Strategic Airlift Capability (SAC) - Initiative Adoption of the NAMO charter
Note by the Secretary General
- Following our discussion during the Council meeting in Ministerial session regarding the Strategic Airlift Capability initiative, Ministers welcome and endorse the legal and political commitment of member States of the NATO Airlift Management Organisation (NAMO) that member States of NATO that do not participate in NAMO shall bear no responsibility vis-à-vis NATO and third parties for the costs, expenses, and liabilities of any kind arising from the implementation of the Airlift Management Programme or the use and the maintenance of the SAC aircraft.
- It is accordingly agreed that only the member States of NAMO shall jointly and directly assume responsibility vis-à-vis NATO, and shall bear any resulting cost and liability for the implementation of the Airlift Management Programme, notwithstanding the fact that NAMO will be established, by the Council, pursuant to Article 9 of the North Atlantic Treaty and within the meaning of the Ottawa Agreement1 and will share in the international legal personality of NATO as well as the juridical personality possessed by NATO by virtue of Article IV of the Ottawa Agreement.
- Ministers further recalled the statement by Heads of State and Government at Riga endorsing multinational initiatives by NATO members and Partners including the already operational Strategic Airlift Interim Solution, the intent of a consortium to pool C-17 airlift assets, and offers to coordinate support structures for A-400M strategic airlift. Nationally, Allies have or plan to acquire a large number of C-17 and A-400M aircraft. The Ministers understand that the multinational consortium to pool C-17 airlift assets, the Strategic Airlift Capability, which would be implemented through NAMO, stands on an equal footing with other multinational initiatives.

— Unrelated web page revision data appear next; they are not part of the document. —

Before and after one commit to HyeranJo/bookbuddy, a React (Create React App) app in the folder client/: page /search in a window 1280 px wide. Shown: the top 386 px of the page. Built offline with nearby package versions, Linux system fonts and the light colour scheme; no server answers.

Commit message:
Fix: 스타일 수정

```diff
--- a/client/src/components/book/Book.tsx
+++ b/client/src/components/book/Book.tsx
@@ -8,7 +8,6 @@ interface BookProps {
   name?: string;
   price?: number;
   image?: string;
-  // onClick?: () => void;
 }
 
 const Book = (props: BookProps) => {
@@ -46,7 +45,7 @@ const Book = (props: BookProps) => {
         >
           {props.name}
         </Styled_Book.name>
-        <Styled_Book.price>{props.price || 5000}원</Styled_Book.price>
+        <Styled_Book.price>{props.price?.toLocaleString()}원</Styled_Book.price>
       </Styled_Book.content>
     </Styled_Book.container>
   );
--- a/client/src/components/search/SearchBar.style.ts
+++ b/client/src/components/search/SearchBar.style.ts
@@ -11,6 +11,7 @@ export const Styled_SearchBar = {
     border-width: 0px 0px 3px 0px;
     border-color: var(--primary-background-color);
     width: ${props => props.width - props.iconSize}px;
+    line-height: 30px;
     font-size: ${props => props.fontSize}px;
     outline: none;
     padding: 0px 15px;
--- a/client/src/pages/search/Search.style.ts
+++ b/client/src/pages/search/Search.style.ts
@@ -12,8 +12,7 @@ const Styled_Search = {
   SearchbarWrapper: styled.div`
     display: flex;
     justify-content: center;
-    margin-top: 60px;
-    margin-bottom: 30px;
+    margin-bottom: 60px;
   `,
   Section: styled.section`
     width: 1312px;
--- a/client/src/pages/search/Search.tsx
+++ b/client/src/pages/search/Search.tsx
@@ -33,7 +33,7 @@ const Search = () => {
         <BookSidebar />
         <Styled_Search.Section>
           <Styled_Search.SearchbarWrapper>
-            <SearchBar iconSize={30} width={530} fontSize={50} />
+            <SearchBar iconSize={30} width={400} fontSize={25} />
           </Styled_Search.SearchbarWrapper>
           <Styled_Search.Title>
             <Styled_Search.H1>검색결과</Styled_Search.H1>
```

- The Ministers agree that NATO ownership does not foreclose, or create any preference with respect to, any other aircraft acquisition or initiative. This is a NATO-owned but multinationally operated capability. The decision to approve NATO ownership of such capability is not a decision that NATO will operate this capability.
- The Ministers agree further that although prior Council approval will be required for the participation of a Partnership for Peace (PfP) State in the Airlift Management Programme, this principle will not apply to Sweden and Finland, whose participation will be approved upon adoption of the NAMO Charter by the Council.
- Considering the above common understandings subscribed by the Council, I propose that the Council adopt the NAMO Charter.